• [DATASET EXTRACT]
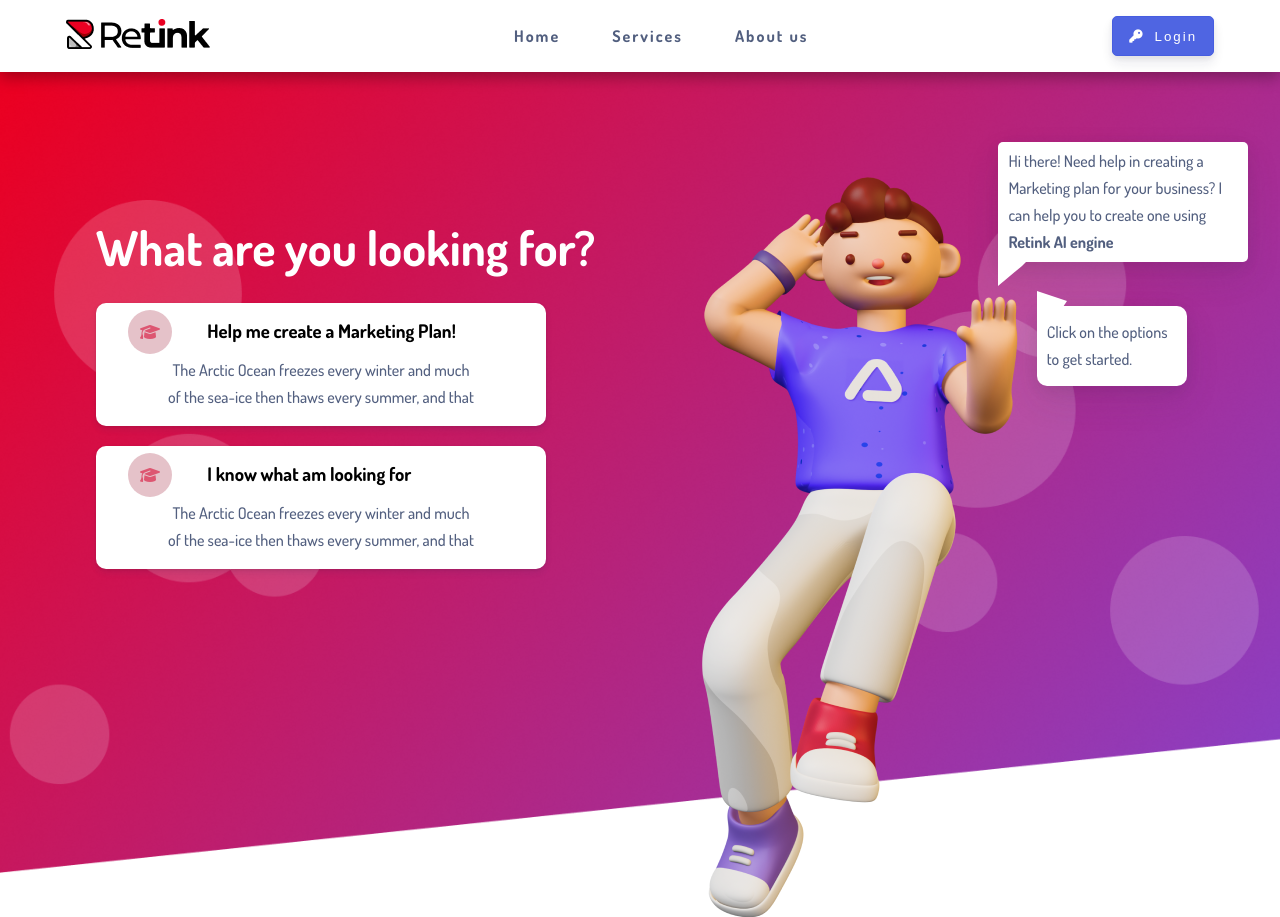
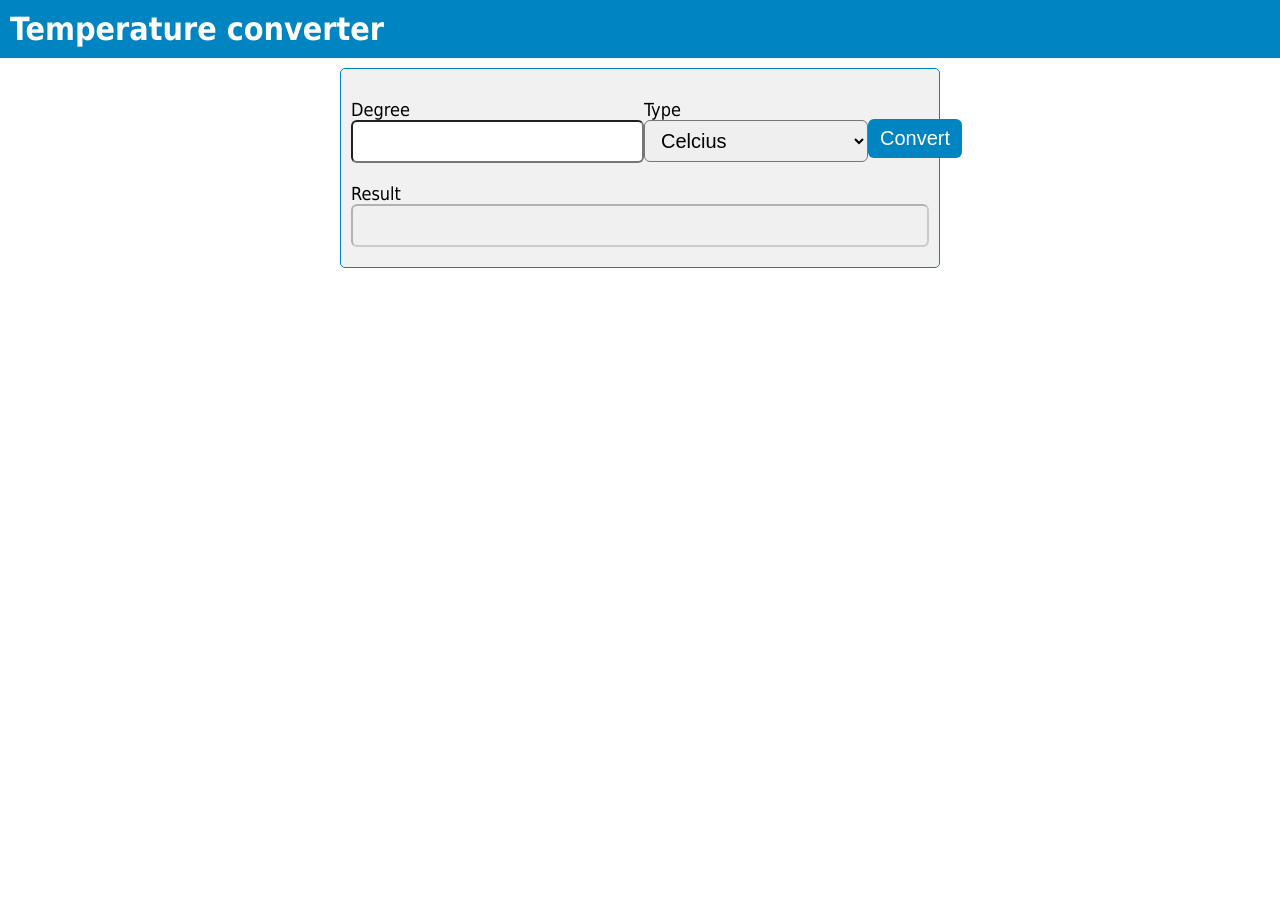
Before and after one commit to Brymmobaggins/TestMaster, a plain HTML site: page index.html in a window 1280 px wide. Shown: the top 917 px of the page. After the commit the page ends 800 px from the top, so only its background shows below. Drawn offline with nearby package versions, Linux system fonts and the light colour scheme.

```diff
--- a/index.html
+++ b/index.html
@@ -2,90 +2,40 @@
 <html lang="en">
   <head>
     <meta charset="UTF-8" />
-    <meta http-equiv="X-UA-Compatible" content="IE=edge" />
     <meta name="viewport" content="width=device-width, initial-scale=1.0" />
-    <title>Rethink</title>
-    <link
-      rel="stylesheet"
-      href="https://cdnjs.cloudflare.com/ajax/libs/animate.css/4.1.1/animate.min.css"
-    />
-    <link rel="preconnect" href="https://fonts.googleapis.com" />
-    <link rel="preconnect" href="https://fonts.gstatic.com" crossorigin />
-    <link
-      href="https://fonts.googleapis.com/css2?family=Dosis:wght@500;700&family=Roboto:wght@300;500&display=swap"
-      rel="stylesheet"
-    />
-    <script
-      src="https://kit.fontawesome.com/c446e7960e.js"
-      crossorigin="anonymous"
-    ></script>
+    <title>Temprature Converter</title>
     <link rel="stylesheet" href="style.css" />
   </head>
   <body>
-    <!-- Header and Naviagtion Bar -->
     <header>
-      <nav id="nav-bar">
-        <a class="logo">
-          <img src="img/logo-wo-subtitle.png" alt="" />
-        </a>
-        <div class="nav-content">
-          <ul>
-            <li><a href="#home">Home</a></li>
-            <li><a href="#services">Services</a></li>
-            <li><a href="#about">About us</a></li>
-          </ul>
-        </div>
-        <div class="nav-btn">
-          <button type=""><i class="fas fa-key"></i>Login</button>
-        </div>
-      </nav>
+      <h1>Temperature converter</h1>
     </header>
-    <!-- end -->
-
     <main>
-      <section id="services">
-        <div class="background">
-          <img src="img/Background.png" alt="" />
-        </div>
-        <div class="row">
-          <div class="column left animate__heartBeat">
-            <h1>What are you looking for?</h1>
-            <div class="card one">
-              <div class="card-content">
-                <a><i class="fas fa-graduation-cap"></i></a>
-                <h3>Help me create a Marketing Plan!</h3>
-              </div>
-              <p>
-                The Arctic Ocean freezes every winter and much<br />
-                of the sea-ice then thaws every summer, and that
-              </p>
-            </div>
-            <div class="card two">
-              <div class="card-content">
-                <a><i class="fas fa-graduation-cap"></i></a>
-                <h3>I know what am looking for</h3>
-              </div>
-              <p>
-                The Arctic Ocean freezes every winter and much<br />
-                of the sea-ice then thaws every summer, and that
-              </p>
-            </div>
+      <div class="container">
+        <div class="box">
+          <div>
+            <label for="degree">Degree</label>
+            <input id="degree" />
           </div>
-          <div class="column right">
-            <img class="animate__slideInDown" src="img/Ikbal 3.png" alt="" />
+          <div>
+            <label for="type">Type</label> <br />
+            <select id="measure">
+              <option value="" disabled>choose temperature</option>
+              <option value="celsius">Celcius</option>
+              <option value="fahrenhiet">Fahrenhiet</option>
+            </select>
           </div>
-          <div class="chat box1 animate__slideInRight">
-            <span>
-              Hi there! Need help in creating a Marketing plan for your
-              business? I can help you to create one using <b>Retink AI engine</b>
-              </span>
-          </div>
-          <div class="chat box2 animate__hinge">
-            <span> Click on the options to get started. </span>
+          <div class="btn">
+            <!-- <br /> -->
+            <button id="convert-btn">Convert</button>
           </div>
         </div>
-        <div class="bubble bubble-bottom-left"></div>
-      </section>
+        <div>
+          <label for="result">Result</label>
+          <input id="result" disabled />
+        </div>
+      </div>
     </main>
+    <script src="script.js"></script>
   </body>
 </html>
--- /dev/null
+++ b/script.js
@@ -0,0 +1,52 @@
+let inputTemperature = document.getElementById('degree')
+const convertButton = document.getElementById('convert-btn');
+const resultElement = document.getElementById('result');
+let measureSelect = document.getElementById('measure')
+
+// temperature measurent symbols
+const fahrenheitDegreeSymbol = '°F';
+const celsiusDegreeSymbol = '°C';
+
+
+
+// fahrenheit to celsius conversion funtion
+function fahrenheitToCelsius(fahrenheit) {
+    return (fahrenheit - 32) * 5 / 9
+}
+
+// celsius to fahrenheit conversion function
+function celsiusToFahrenheit(celsius) {
+    return (celsius * 1.8) + 32.
+}
+
+
+
+const handleConvert = () => {
+    // convert input to number
+    let inputValue = Number(inputTemperature.value)
+
+    let choice = measureSelect.value
+    let conversionResult
+
+    //  check valide input
+    if (inputValue == "") {
+        alert("Please enter a value")
+        conversionResult = ""
+    } else if (Number.isNaN(inputValue)) {
+        alert("Please enter a valid number");
+        conversionResult = ""
+    } else {
+
+        // ternary of simple condition
+        conversionResult =
+            choice == 'celsius'
+                ? celsiusToFahrenheit(inputValue).toFixed(2) + fahrenheitDegreeSymbol
+                : fahrenheitToCelsius(inputValue).toFixed(2) + celsiusDegreeSymbol;
+    }
+
+    resultElement.value = conversionResult;
+
+};
+
+//  handleCovert funcion to execute when the button in click
+convertButton.onclick = handleConvert;
--- a/style.css
+++ b/style.css
@@ -1,214 +1,69 @@
 * {
+  padding: 0;
   margin: 0;
-  padding: 0;
   box-sizing: border-box;
 }
-:root {
-  --ft-color: #525f7f;
-  --ft-family: "Dosis", sans-serif;
+
+body {
+  font-family: "tahoma";
+  /* background-color: #6bde3b; */
 }
-html {
-  scroll-behavior: smooth;
-}
-body {
-  font-family: "Dosis", sans-serif;
+header {
+  background-color: #0084c2;
+  color: #ffffff;
+  padding: 10px;
+  text-align: left;
 }
 
-body::-webkit-scrollbar {
-  display: none;
-}
-main {
-  position: relative;
+.container {
+  border: 1px solid #0084c2;
+  border-radius: 5px;
+  width: 100%;
+  max-width: 600px;
+  margin: 10px auto;
+  padding: 10px;
+  background-color: #f1f1f1;
+  height: 200px;
 }
 
-ul li {
-  list-style: none;
+.box {
+  display: flex;
+  justify-content: space-between;
+  /* border: 1px solid red; */
 }
-#nav-bar {
-  display: flex;
-  align-items: center;
-  justify-content: space-between;
-  background: #ffffff;
-  font-weight: 800;
-  box-shadow: 0px 5px 15px rgba(0, 0, 0, 0.33);
-  padding: 1rem 1.5rem;
-  font-weight: 800;
+label {
+  display: inline-block;
+  font-size: 18px;
+  margin-top: 20px;
 }
-#nav-bar .logo {
-  margin-left: 2.6rem;
+input {
+  font-size: 20px;
+  display: block;
 }
-.nav-content ul {
-  display: flex;
-  align-items: center;
-  justify-content: center;
-}
-.nav-content ul li a {
-  letter-spacing: 2px;
-  text-decoration: 0;
-  margin: 0.625rem;
-  padding: 0 1rem;
-  color: var(--ft-color);
-}
-.fa-key {
-  margin-right: 10px;
-}
-.nav-btn button {
-  display: block;
-  letter-spacing: 2px;
-  margin-right: 2.6rem;
-  height: 40px;
-  width: 102.5px;
-  color: #ffffff;
-  outline: 0;
-  background-color: #3d55df;
-  box-shadow: 0px 7px 14px rgba(50, 50, 93, 0.1),
-    0px 3px 6px rgba(0, 0, 0, 0.08);
-  border: 1px solid #324cdd;
-  border-radius: 5px;
-  cursor: pointer;
-  opacity: 0.9;
-}
-button:hover {
-  opacity: 1;
-  border: 1px solid var(--ft-color);
-}
-.background {
-  position: absolute;
-  top: 0;
-  left: 0;
-  right: 0;
-  z-index: -1;
-}
-.background img {
-  width: 100%;
-  object-fit: cover;
-  object-position: center;
-}
-.row {
-  display: flex;
-}
-.column {
-  flex: 50%;
-}
-.left {
-  padding: 6rem;
-}
-.right {
-  padding-left: 1rem;
+input:focus {
+  outline-color: #0084c2;
 }
 
-h1 {
-  color: #ffffff;
-  font-size: 48px;
-  font-weight: 800;
-  line-height: 27px;
-  display: flex;
-  width: 500px;
-  margin: 4rem 0 2.5rem 0rem;
-  padding: 2px 0px;
+select,
+input {
+  font-size: 20px;
+  padding: 8px 12px;
+  border-radius: 6px;
 }
-.card {
-  background-color: #ffffff;
-  border-radius: 10px;
-  margin-top: 20px;
-  width: 450px;
-  box-shadow: 0px 4px 6px rgba(50, 50, 93, 0.11),
-    0px 1px 3px rgba(0, 0, 0, 0.08);
-}
-.card-content {
-  padding-top: 1rem;
-}
-.card-content a {
-  background-color: #e5c2c9;
-  color: #dd5671;
-  border-radius: 50%;
-  padding: 12px;
-  margin: 1.5rem 2rem;
-}
-.card-content h3 {
-  display: inline;
-  align-items: center;
-  font-weight: 600;
-}
-p {
-  font-size: 16px;
-  padding: 15px 5px;
-  text-align: center;
-  line-height: 27px;
-  color: var(--ft-color);
-}
-.animation {
-  width: 150px;
-  height: 50px;
-  padding: 4rem;
-  background-color: #3d55df;
-}
-.column img {
-  object-fit: cover;
-  position: absolute;
-  left: 35%;
-  top: 10%;
-  bottom: 0%;
-  animation-duration: 2s;
-}
-.chat {
-  display: flex;
-  align-items: center;
-  justify-content: center;
-  position: absolute;
-  background-color: #fff;
-  font-size: 16px;
-  color: var(--ft-color);
-  padding: 10px;
-  box-shadow: 0px 15px 35px rgba(50, 50, 93, 0.1),
-    0px 5px 15px rgba(0, 0, 0, 0.07);
-}
-.box1 {
-  border-radius: 5px 5px 5px 0px;
-  height: 120px;
-  width: 250px;
-  bottom: 68%;
-  left: 78%;
-  animation-duration: 4s;
-}
-.box2 {
-  border-radius: 0px 10px 10px 10px;
-  height: 80px;
-  width: 150px;
-  bottom: 47%;
-  left: 81%;
-  animation-duration: 5s;
-  position: absolute;
-}
-.chat span {
-  font-weight: 400;
-  line-height: 27px;
-  font-weight: 400;
+#result {
+  width: 100%;
 }
 
-.box1:before {
-  content: "";
-  width: 0px;
-  height: 0px;
-  position: absolute;
-  border-left: 24px solid #fff;
-  border-right: 12px solid transparent;
-  border-top: 12px solid #fff;
-  border-bottom: 20px solid transparent;
-  left: 0;
-  bottom: -24px;
+button {
+  cursor: pointer;
+  background-color: #0084c2;
+  color: #ffffff;
+  border: none;
+  outline: none !important;
+  padding: 8px 12px;
+  font-size: 20px;
+  border-radius: 6px;
+  align-items: center;
+  margin-top: 40px;
+  /* display: block; */
 }
-.box2:before {
-  content: "";
-  width: 0px;
-  height: 0px;
-  position: absolute;
-  border-right: 45px solid transparent;
-  border-left: 30px solid #fff;
-  border-top: 10px solid transparent;
-  border-bottom: 45px solid transparent;
-  left: 0px;
-  bottom: -2px;
-  top: -15px;
-
-}
```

• [WHAT NEEDS TO BE DONE] Copy all lines in the listing above where the string "toFixed" appears.

• [EXPECTED OUTPUT]
+                ? celsiusToFahrenheit(inputValue).toFixed(2) + fahrenheitDegreeSymbol
+                : fahrenheitToCelsius(inputValue).toFixed(2) + celsiusDegreeSymbol;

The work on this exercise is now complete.